Anne shortly thereafter walks in on the scene after hearing her friend's desperate cries of help as she has an intense struggle with the motorist. The man is now trying to pull off Lore's underwear and continuing to vigorously have his way with her despite her repeated pleas for him to stop. At first Anne tries to get him off of Lore, but after being unable to do so and pushed away by the stranger, she bludgeons the man to death by picking up a nearby hard plank of wood hitting him over the head with it. Afterwards the two girls try to conceal the body by wrapping it up in a carpet and dumping it in a nearby lake as they are not sure what to do. Not to mention are horribly afraid of getting blamed for his murder and arrested. Police find the motorist's abandoned car and suspect foul play. A detective arrives at the château to inquire if the motorist stopped there, but is suspicious when the girls behave nervously and refuse to tell them where their parents are; the girls in turn become convinced that the detective knows what they have done and plan a suicide pact, convinced they will go to Hell and be rewarded by Satan for their service.

At a school recital, the girls read out loud a rather grim yet eloquent poem by Baudelaire. The nuns become suspicious as to what Anne and Lore are up to, since they have no idea what the girls are plotting, or of their secret suicide pact; however they are too late to interfere in what is unfolding, everyone in the room is engrossed with the girls' performance. After reading the poem, while members in the audience start to both cheer and clap in applause, both girls dump petrol on themselves immediately light a match, lighting themselves on fire as the audience watches bewildered; the entire crowd begins to scream in horror and panic as people realize that the abrupt, shocking finale was in fact and not part of the play at all. Pandemonium breaks out, fueled by adrenaline, people proceed to subsequently run towards the exit, in addition to go as far as to trample at least a couple unfortunate patrons in the audience in an attempt to try to save themselves while evacuating; the two girls' grief-stricken parents watch helplessly with tears in their eyes while distraughtly yelling their daughters' names.

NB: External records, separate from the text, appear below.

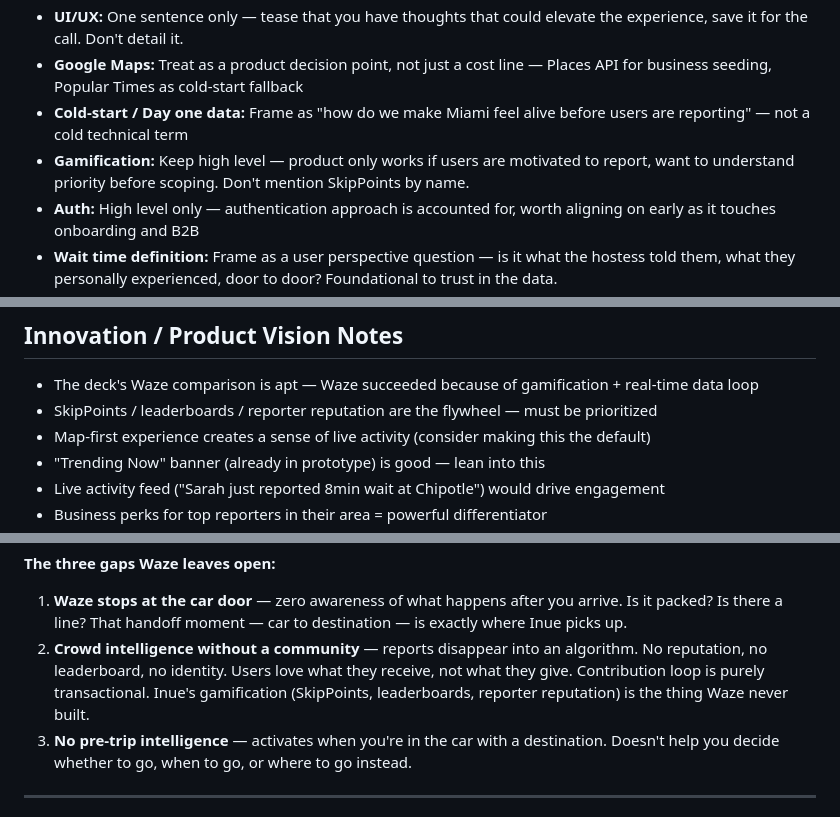
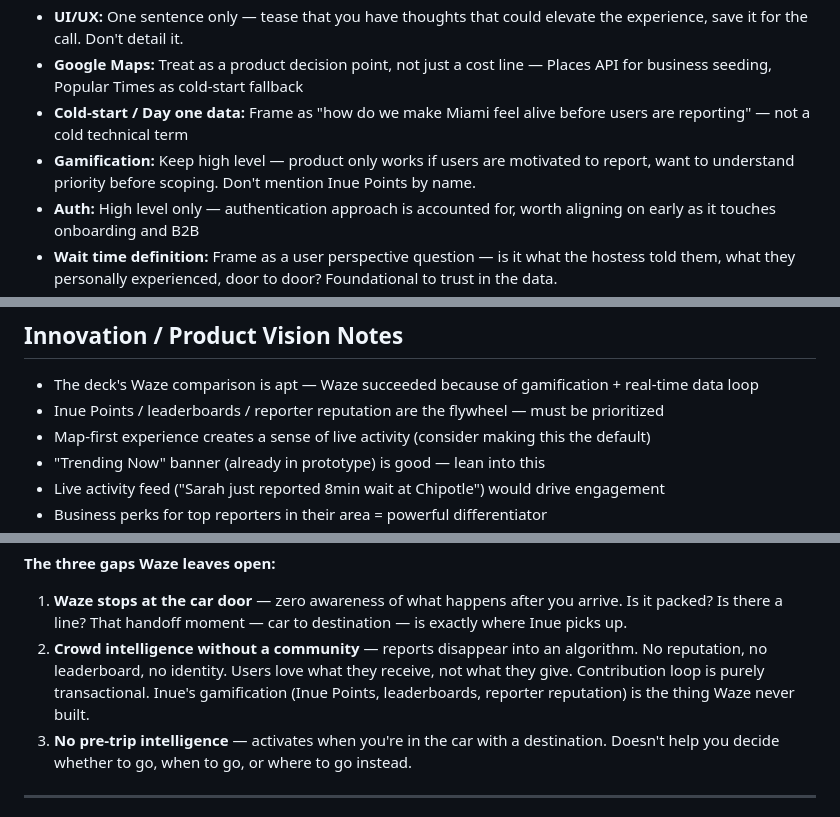
Before and after one commit to gerald-mcd/SkipTheLine-mobile, a Markdown page: CLAUDE.md, 3 parts joined by grey strips. Rendered like a GitHub page.

```diff
--- a/CLAUDE.md
+++ b/CLAUDE.md
@@ -140,7 +140,7 @@ The first deliverable is an assessment email to Jason's team. Final draft saved
 - **UI/UX:** One sentence only — tease that you have thoughts that could elevate the experience, save it for the call. Don't detail it.
 - **Google Maps:** Treat as a product decision point, not just a cost line — Places API for business seeding, Popular Times as cold-start fallback
 - **Cold-start / Day one data:** Frame as "how do we make Miami feel alive before users are reporting" — not a cold technical term
-- **Gamification:** Keep high level — product only works if users are motivated to report, want to understand priority before scoping. Don't mention SkipPoints by name.
+- **Gamification:** Keep high level — product only works if users are motivated to report, want to understand priority before scoping. Don't mention Inue Points by name.
 - **Auth:** High level only — authentication approach is accounted for, worth aligning on early as it touches onboarding and B2B
 - **Wait time definition:** Frame as a user perspective question — is it what the hostess told them, what they personally experienced, door to door? Foundational to trust in the data.
 - **Wait time engine:** Explain clearly that current wait times are simulated — real engine needs to weigh reports intelligently, filter bad data, surface trustworthy numbers
@@ -153,7 +153,7 @@ The first deliverable is an assessment email to Jason's team. Final draft saved
 
 ## Innovation / Product Vision Notes
 - The deck's Waze comparison is apt — Waze succeeded because of gamification + real-time data loop
-- SkipPoints / leaderboards / reporter reputation are the flywheel — must be prioritized
+- Inue Points / leaderboards / reporter reputation are the flywheel — must be prioritized
 - Map-first experience creates a sense of live activity (consider making this the default)
 - "Trending Now" banner (already in prototype) is good — lean into this
 - Live activity feed ("Sarah just reported 8min wait at Chipotle") would drive engagement
@@ -210,7 +210,7 @@ Google Maps tells you a restaurant has a 4.2 rating and is open until 10pm. It c
 
 **The three gaps Waze leaves open:**
 1. **Waze stops at the car door** — zero awareness of what happens after you arrive. Is it packed? Is there a line? That handoff moment — car to destination — is exactly where Inue picks up.
-2. **Crowd intelligence without a community** — reports disappear into an algorithm. No reputation, no leaderboard, no identity. Users love what they receive, not what they give. Contribution loop is purely transactional. Inue's gamification (SkipPoints, leaderboards, reporter reputation) is the thing Waze never built.
+2. **Crowd intelligence without a community** — reports disappear into an algorithm. No reputation, no leaderboard, no identity. Users love what they receive, not what they give. Contribution loop is purely transactional. Inue's gamification (Inue Points, leaderboards, reporter reputation) is the thing Waze never built.
 3. **No pre-trip intelligence** — activates when you're in the car with a destination. Doesn't help you decide whether to go, when to go, or where to go instead.
 
 ---
```
Also changed, not shown: other parts of CLAUDE.md (+7 -7 lines).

With one final look at what has just happened, they have no choice but to join the others as smoke starts to fill up the room. The film cuts to credits as the inferno begins to spread to the front of the auditorium, in addition to the top of the stage which catches the ceiling rafters aflame as the sound of the attendees frightful shrieking can still be heard in the background. Jeanne Goupil as Anne de Boissy Catherine Wagener as Lore Fournier Bernard Dhéran as motorist Gérard Darrieu as Émile Marc Dudicourt as almoner Michel Robin as Léon Véronique Silver as Countess de Boissy Jean-Pierre Helbert as Count de Boissy Nicole Mérouze as Mrs. Fournier Henri Poirier as Mr Fournier Serge Frédéric as priest René Berthier as Gustave Frédéric Nort Jean-Daniel Ehrmann Les Chants de Maldoror, which the girls read from and reference. Les Fleurs du mal, from. Heavenly Creatures, another film based on the same murder case. Mais ne nous délivrez pas du mal on IMDb